• **Work order**
Filter the data for lines with the word "padding" and copy those lines.

• **Screenshot and code edit data**
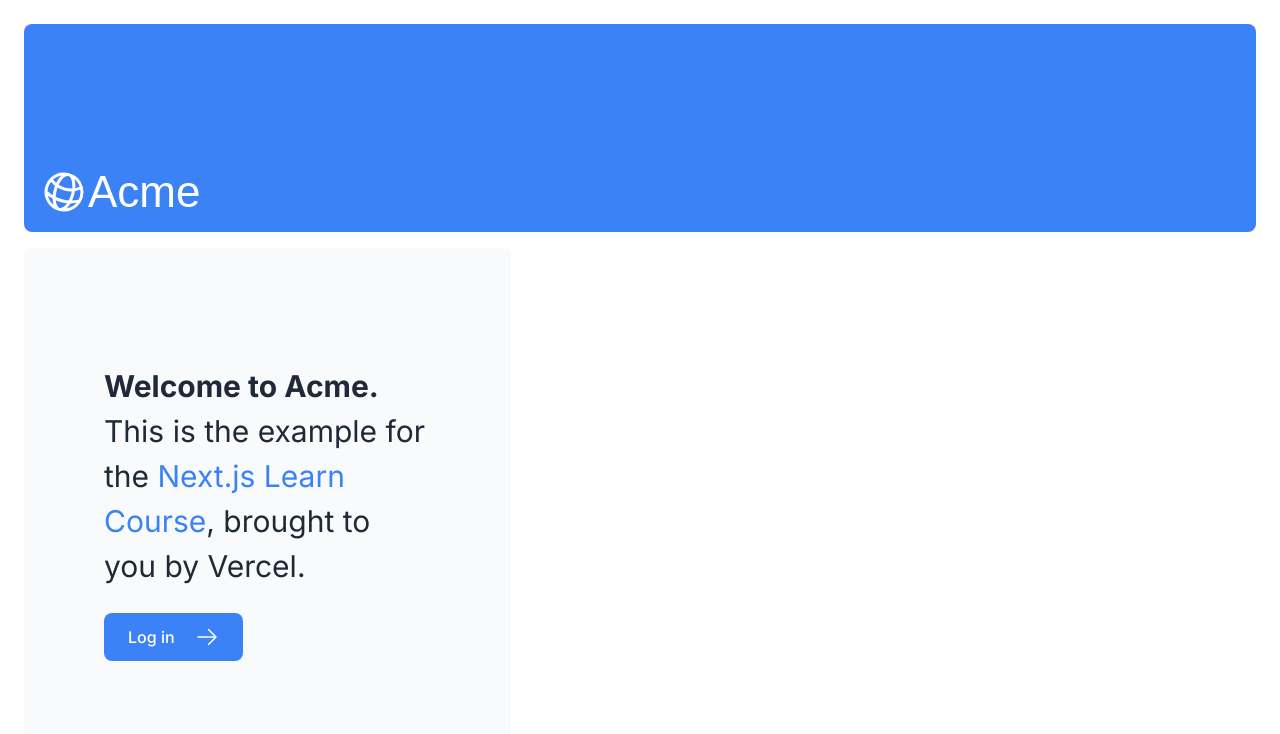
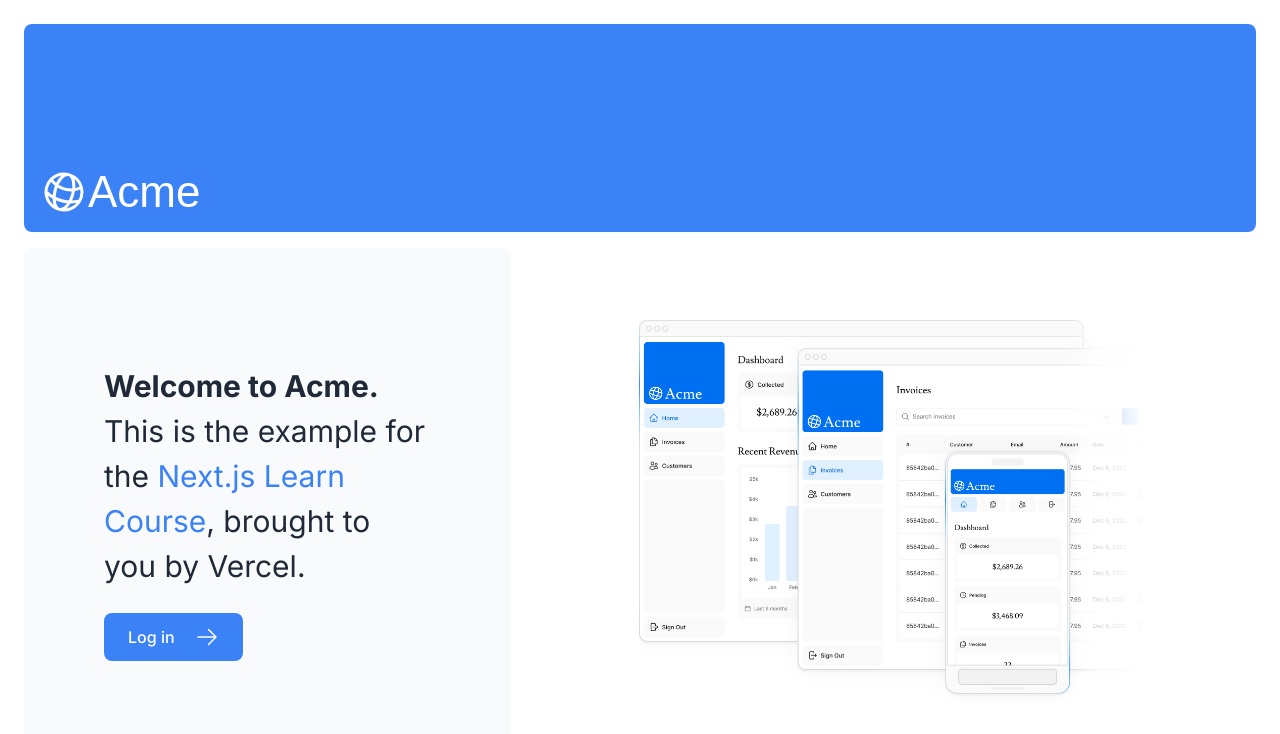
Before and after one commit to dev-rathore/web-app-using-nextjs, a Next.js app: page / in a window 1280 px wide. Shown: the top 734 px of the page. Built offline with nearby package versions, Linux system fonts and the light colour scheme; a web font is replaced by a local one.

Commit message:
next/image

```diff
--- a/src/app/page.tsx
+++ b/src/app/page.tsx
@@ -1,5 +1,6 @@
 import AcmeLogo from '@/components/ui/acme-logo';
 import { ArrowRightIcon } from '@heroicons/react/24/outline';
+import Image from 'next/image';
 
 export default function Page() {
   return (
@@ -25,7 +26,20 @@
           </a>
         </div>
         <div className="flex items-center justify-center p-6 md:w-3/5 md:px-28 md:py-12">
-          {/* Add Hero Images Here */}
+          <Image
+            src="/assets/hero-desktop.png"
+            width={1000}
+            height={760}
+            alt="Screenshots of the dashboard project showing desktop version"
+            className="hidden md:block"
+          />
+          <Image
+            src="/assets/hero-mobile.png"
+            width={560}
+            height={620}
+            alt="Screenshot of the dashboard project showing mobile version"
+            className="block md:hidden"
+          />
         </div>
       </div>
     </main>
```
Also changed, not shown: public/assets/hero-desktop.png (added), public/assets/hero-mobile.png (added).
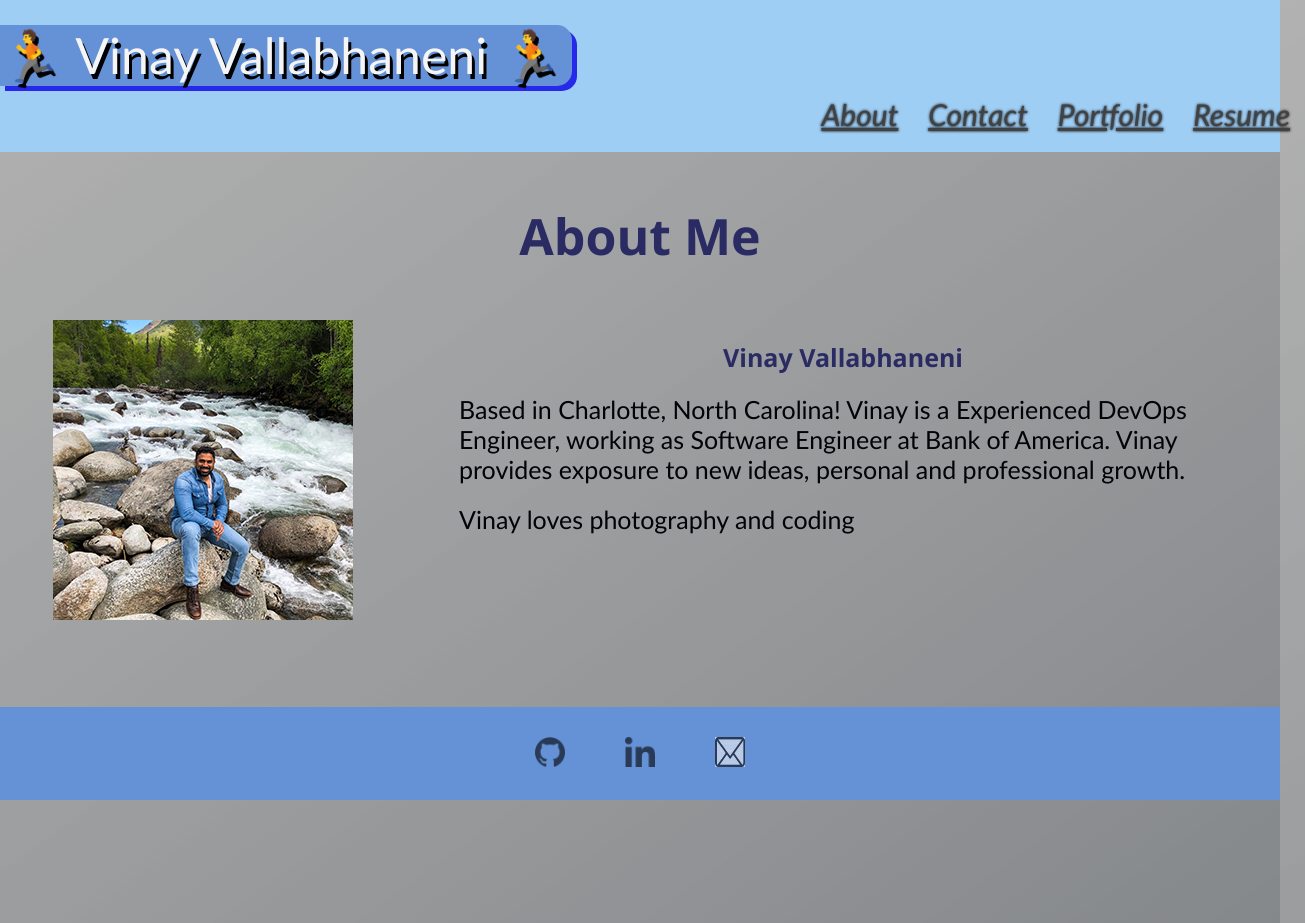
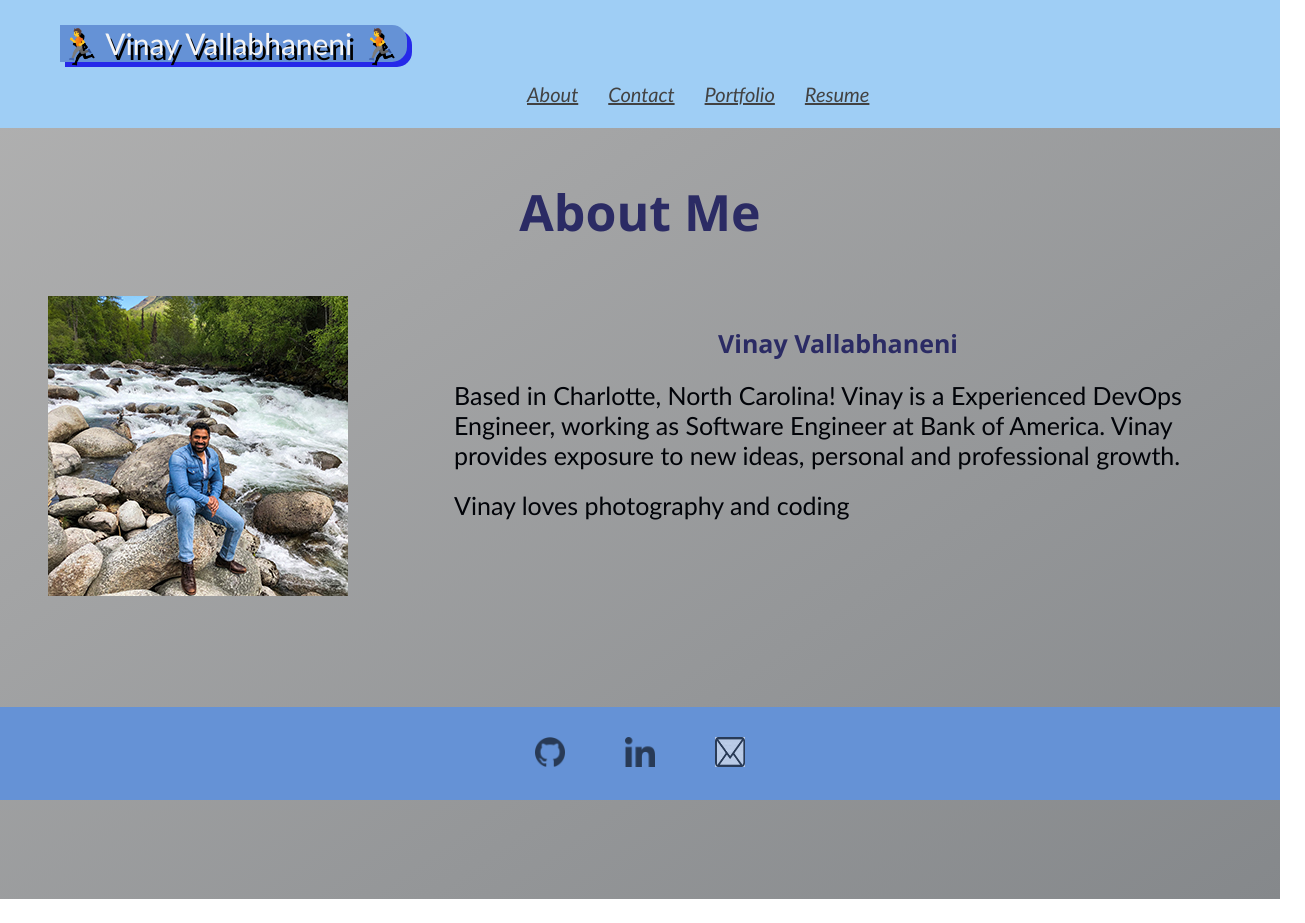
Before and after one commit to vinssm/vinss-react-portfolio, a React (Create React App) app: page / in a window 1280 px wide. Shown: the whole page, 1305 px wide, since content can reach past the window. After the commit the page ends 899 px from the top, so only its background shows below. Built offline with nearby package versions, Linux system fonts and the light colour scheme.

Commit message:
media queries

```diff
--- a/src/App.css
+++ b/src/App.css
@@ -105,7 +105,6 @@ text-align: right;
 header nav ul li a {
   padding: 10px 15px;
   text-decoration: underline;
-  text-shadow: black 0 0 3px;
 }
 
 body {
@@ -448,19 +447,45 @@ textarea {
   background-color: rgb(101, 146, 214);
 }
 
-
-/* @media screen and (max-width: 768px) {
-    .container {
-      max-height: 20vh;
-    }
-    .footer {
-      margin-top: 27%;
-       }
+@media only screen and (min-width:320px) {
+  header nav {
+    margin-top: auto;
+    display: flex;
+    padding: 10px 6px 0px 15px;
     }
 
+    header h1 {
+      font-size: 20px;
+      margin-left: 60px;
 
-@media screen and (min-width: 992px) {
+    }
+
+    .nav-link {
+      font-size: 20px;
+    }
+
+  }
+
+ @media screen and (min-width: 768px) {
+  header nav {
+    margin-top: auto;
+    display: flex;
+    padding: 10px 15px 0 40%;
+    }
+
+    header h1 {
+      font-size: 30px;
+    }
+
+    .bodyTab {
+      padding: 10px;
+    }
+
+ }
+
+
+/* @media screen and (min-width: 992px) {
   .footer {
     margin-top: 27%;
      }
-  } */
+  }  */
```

• **Answer to the exercise**
   padding: 10px 15px;
+    padding: 10px 6px 0px 15px;
+    padding: 10px 15px 0 40%;
+      padding: 10px;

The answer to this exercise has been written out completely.